• WHAT TO DO: What this exercise requires is a verbatim reproduction of the data below.

• RECORD EXCERPTS:
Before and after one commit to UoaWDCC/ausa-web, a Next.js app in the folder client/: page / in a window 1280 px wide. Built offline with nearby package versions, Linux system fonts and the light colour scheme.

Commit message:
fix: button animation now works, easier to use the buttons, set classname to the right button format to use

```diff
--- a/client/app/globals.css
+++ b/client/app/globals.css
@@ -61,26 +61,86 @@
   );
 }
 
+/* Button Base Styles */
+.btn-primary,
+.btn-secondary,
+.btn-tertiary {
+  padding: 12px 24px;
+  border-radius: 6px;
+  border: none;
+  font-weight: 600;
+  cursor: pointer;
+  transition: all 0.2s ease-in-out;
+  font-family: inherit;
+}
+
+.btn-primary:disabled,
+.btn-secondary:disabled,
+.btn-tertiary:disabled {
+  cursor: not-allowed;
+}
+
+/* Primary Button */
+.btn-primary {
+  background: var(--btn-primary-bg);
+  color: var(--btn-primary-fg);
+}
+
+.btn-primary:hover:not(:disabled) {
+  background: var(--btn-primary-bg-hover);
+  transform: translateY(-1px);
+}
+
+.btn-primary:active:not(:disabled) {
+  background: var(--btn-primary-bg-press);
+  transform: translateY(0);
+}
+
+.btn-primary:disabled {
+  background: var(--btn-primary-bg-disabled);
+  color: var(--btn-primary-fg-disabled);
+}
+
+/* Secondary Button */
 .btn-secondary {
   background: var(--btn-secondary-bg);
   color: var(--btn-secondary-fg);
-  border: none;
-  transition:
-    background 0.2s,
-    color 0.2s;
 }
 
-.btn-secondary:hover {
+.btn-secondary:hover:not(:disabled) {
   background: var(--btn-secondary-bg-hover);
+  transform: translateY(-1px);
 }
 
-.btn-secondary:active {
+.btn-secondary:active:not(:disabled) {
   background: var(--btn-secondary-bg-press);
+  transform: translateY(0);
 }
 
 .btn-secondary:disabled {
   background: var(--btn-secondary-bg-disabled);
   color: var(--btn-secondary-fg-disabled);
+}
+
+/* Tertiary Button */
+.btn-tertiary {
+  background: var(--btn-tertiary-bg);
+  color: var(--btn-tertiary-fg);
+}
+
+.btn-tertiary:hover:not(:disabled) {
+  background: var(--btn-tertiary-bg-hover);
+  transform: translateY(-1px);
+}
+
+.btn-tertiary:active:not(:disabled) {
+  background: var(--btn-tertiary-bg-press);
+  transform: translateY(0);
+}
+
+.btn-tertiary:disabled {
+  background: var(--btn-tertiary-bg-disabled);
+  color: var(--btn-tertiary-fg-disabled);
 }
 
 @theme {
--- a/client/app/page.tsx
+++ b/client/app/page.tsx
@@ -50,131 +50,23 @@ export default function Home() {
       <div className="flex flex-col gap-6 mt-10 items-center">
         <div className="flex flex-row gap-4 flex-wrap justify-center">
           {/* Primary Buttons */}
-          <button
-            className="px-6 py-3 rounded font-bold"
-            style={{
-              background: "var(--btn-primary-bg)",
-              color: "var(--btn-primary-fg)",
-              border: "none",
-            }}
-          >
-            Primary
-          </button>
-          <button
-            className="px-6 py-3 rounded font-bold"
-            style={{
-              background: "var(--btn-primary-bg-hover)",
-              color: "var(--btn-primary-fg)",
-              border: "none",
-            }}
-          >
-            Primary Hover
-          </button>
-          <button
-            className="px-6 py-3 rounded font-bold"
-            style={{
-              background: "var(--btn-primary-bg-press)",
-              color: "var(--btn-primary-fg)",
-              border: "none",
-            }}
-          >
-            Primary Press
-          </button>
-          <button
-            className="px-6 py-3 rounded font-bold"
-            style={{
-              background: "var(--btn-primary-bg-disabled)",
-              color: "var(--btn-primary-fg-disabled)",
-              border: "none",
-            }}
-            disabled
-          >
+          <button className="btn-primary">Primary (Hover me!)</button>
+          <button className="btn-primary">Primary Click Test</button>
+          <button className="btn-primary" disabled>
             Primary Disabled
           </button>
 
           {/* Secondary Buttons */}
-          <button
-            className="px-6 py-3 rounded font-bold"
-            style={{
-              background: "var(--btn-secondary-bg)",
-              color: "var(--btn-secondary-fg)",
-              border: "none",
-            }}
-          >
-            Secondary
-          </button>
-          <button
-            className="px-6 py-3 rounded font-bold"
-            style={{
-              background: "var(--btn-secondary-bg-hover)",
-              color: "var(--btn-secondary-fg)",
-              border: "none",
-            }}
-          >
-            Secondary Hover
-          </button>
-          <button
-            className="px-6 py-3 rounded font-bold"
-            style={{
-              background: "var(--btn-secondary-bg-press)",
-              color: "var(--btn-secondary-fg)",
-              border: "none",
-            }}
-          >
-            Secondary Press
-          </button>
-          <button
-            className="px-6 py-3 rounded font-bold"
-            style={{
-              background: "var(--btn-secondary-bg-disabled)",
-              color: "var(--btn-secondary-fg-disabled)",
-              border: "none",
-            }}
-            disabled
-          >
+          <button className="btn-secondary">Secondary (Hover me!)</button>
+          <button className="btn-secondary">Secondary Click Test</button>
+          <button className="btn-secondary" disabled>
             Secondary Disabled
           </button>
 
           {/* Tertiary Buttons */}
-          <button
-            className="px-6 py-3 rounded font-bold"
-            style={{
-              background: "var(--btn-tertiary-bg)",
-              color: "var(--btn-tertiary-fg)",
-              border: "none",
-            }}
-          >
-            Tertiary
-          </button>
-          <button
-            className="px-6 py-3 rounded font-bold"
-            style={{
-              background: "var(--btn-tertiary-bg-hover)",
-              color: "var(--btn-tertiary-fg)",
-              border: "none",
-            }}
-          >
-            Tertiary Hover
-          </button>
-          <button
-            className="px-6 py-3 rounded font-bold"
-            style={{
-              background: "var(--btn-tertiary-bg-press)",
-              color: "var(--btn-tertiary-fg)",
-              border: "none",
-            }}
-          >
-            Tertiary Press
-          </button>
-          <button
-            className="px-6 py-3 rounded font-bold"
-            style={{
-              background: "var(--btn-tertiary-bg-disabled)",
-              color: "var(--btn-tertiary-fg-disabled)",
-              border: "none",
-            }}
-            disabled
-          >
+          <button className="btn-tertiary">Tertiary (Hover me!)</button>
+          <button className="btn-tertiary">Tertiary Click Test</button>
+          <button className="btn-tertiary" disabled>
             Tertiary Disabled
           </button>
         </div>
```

• RESULT:
Before and after one commit to UoaWDCC/ausa-web, a Next.js app in the folder client/: page / in a window 1280 px wide. Built offline with nearby package versions, Linux system fonts and the light colour scheme.

Commit message:
fix: button animation now works, easier to use the buttons, set classname to the right button format to use

```diff
--- a/client/app/globals.css
+++ b/client/app/globals.css
@@ -61,26 +61,86 @@
   );
 }
 
+/* Button Base Styles */
+.btn-primary,
+.btn-secondary,
+.btn-tertiary {
+  padding: 12px 24px;
+  border-radius: 6px;
+  border: none;
+  font-weight: 600;
+  cursor: pointer;
+  transition: all 0.2s ease-in-out;
+  font-family: inherit;
+}
+
+.btn-primary:disabled,
+.btn-secondary:disabled,
+.btn-tertiary:disabled {
+  cursor: not-allowed;
+}
+
+/* Primary Button */
+.btn-primary {
+  background: var(--btn-primary-bg);
+  color: var(--btn-primary-fg);
+}
+
+.btn-primary:hover:not(:disabled) {
+  background: var(--btn-primary-bg-hover);
+  transform: translateY(-1px);
+}
+
+.btn-primary:active:not(:disabled) {
+  background: var(--btn-primary-bg-press);
+  transform: translateY(0);
+}
+
+.btn-primary:disabled {
+  background: var(--btn-primary-bg-disabled);
+  color: var(--btn-primary-fg-disabled);
+}
+
+/* Secondary Button */
 .btn-secondary {
   background: var(--btn-secondary-bg);
   color: var(--btn-secondary-fg);
-  border: none;
-  transition:
-    background 0.2s,
-    color 0.2s;
 }
 
-.btn-secondary:hover {
+.btn-secondary:hover:not(:disabled) {
   background: var(--btn-secondary-bg-hover);
+  transform: translateY(-1px);
 }
 
-.btn-secondary:active {
+.btn-secondary:active:not(:disabled) {
   background: var(--btn-secondary-bg-press);
+  transform: translateY(0);
 }
 
 .btn-secondary:disabled {
   background: var(--btn-secondary-bg-disabled);
   color: var(--btn-secondary-fg-disabled);
+}
+
+/* Tertiary Button */
+.btn-tertiary {
+  background: var(--btn-tertiary-bg);
+  color: var(--btn-tertiary-fg);
+}
+
+.btn-tertiary:hover:not(:disabled) {
+  background: var(--btn-tertiary-bg-hover);
+  transform: translateY(-1px);
+}
+
+.btn-tertiary:active:not(:disabled) {
+  background: var(--btn-tertiary-bg-press);
+  transform: translateY(0);
+}
+
+.btn-tertiary:disabled {
+  background: var(--btn-tertiary-bg-disabled);
+  color: var(--btn-tertiary-fg-disabled);
 }
 
 @theme {
--- a/client/app/page.tsx
+++ b/client/app/page.tsx
@@ -50,131 +50,23 @@ export default function Home() {
       <div className="flex flex-col gap-6 mt-10 items-center">
         <div className="flex flex-row gap-4 flex-wrap justify-center">
           {/* Primary Buttons */}
-          <button
-            className="px-6 py-3 rounded font-bold"
-            style={{
-              background: "var(--btn-primary-bg)",
-              color: "var(--btn-primary-fg)",
-              border: "none",
-            }}
-          >
-            Primary
-          </button>
-          <button
-            className="px-6 py-3 rounded font-bold"
-            style={{
-              background: "var(--btn-primary-bg-hover)",
-              color: "var(--btn-primary-fg)",
-              border: "none",
-            }}
-          >
-            Primary Hover
-          </button>
-          <button
-            className="px-6 py-3 rounded font-bold"
-            style={{
-              background: "var(--btn-primary-bg-press)",
-              color: "var(--btn-primary-fg)",
-              border: "none",
-            }}
-          >
-            Primary Press
-          </button>
-          <button
-            className="px-6 py-3 rounded font-bold"
-            style={{
-              background: "var(--btn-primary-bg-disabled)",
-              color: "var(--btn-primary-fg-disabled)",
-              border: "none",
-            }}
-            disabled
-          >
+          <button className="btn-primary">Primary (Hover me!)</button>
+          <button className="btn-primary">Primary Click Test</button>
+          <button className="btn-primary" disabled>
             Primary Disabled
           </button>
 
           {/* Secondary Buttons */}
-          <button
-            className="px-6 py-3 rounded font-bold"
-            style={{
-              background: "var(--btn-secondary-bg)",
-              color: "var(--btn-secondary-fg)",
-              border: "none",
-            }}
-          >
-            Secondary
-          </button>
-          <button
-            className="px-6 py-3 rounded font-bold"
-            style={{
-              background: "var(--btn-secondary-bg-hover)",
-              color: "var(--btn-secondary-fg)",
-              border: "none",
-            }}
-          >
-            Secondary Hover
-          </button>
-          <button
-            className="px-6 py-3 rounded font-bold"
-            style={{
-              background: "var(--btn-secondary-bg-press)",
-              color: "var(--btn-secondary-fg)",
-              border: "none",
-            }}
-          >
-            Secondary Press
-          </button>
-          <button
-            className="px-6 py-3 rounded font-bold"
-            style={{
-              background: "var(--btn-secondary-bg-disabled)",
-              color: "var(--btn-secondary-fg-disabled)",
-              border: "none",
-            }}
-            disabled
-          >
+          <button className="btn-secondary">Secondary (Hover me!)</button>
+          <button className="btn-secondary">Secondary Click Test</button>
+          <button className="btn-secondary" disabled>
             Secondary Disabled
           </button>
 
           {/* Tertiary Buttons */}
-          <button
-            className="px-6 py-3 rounded font-bold"
-            style={{
-              background: "var(--btn-tertiary-bg)",
-              color: "var(--btn-tertiary-fg)",
-              border: "none",
-            }}
-          >
-            Tertiary
-          </button>
-          <button
-            className="px-6 py-3 rounded font-bold"
-            style={{
-              background: "var(--btn-tertiary-bg-hover)",
-              color: "var(--btn-tertiary-fg)",
-              border: "none",
-            }}
-          >
-            Tertiary Hover
-          </button>
-          <button
-            className="px-6 py-3 rounded font-bold"
-            style={{
-              background: "var(--btn-tertiary-bg-press)",
-              color: "var(--btn-tertiary-fg)",
-              border: "none",
-            }}
-          >
-            Tertiary Press
-          </button>
-          <button
-            className="px-6 py-3 rounded font-bold"
-            style={{
-              background: "var(--btn-tertiary-bg-disabled)",
-              color: "var(--btn-tertiary-fg-disabled)",
-              border: "none",
-            }}
-            disabled
-          >
+          <button className="btn-tertiary">Tertiary (Hover me!)</button>
+          <button className="btn-tertiary">Tertiary Click Test</button>
+          <button className="btn-tertiary" disabled>
             Tertiary Disabled
           </button>
         </div>
```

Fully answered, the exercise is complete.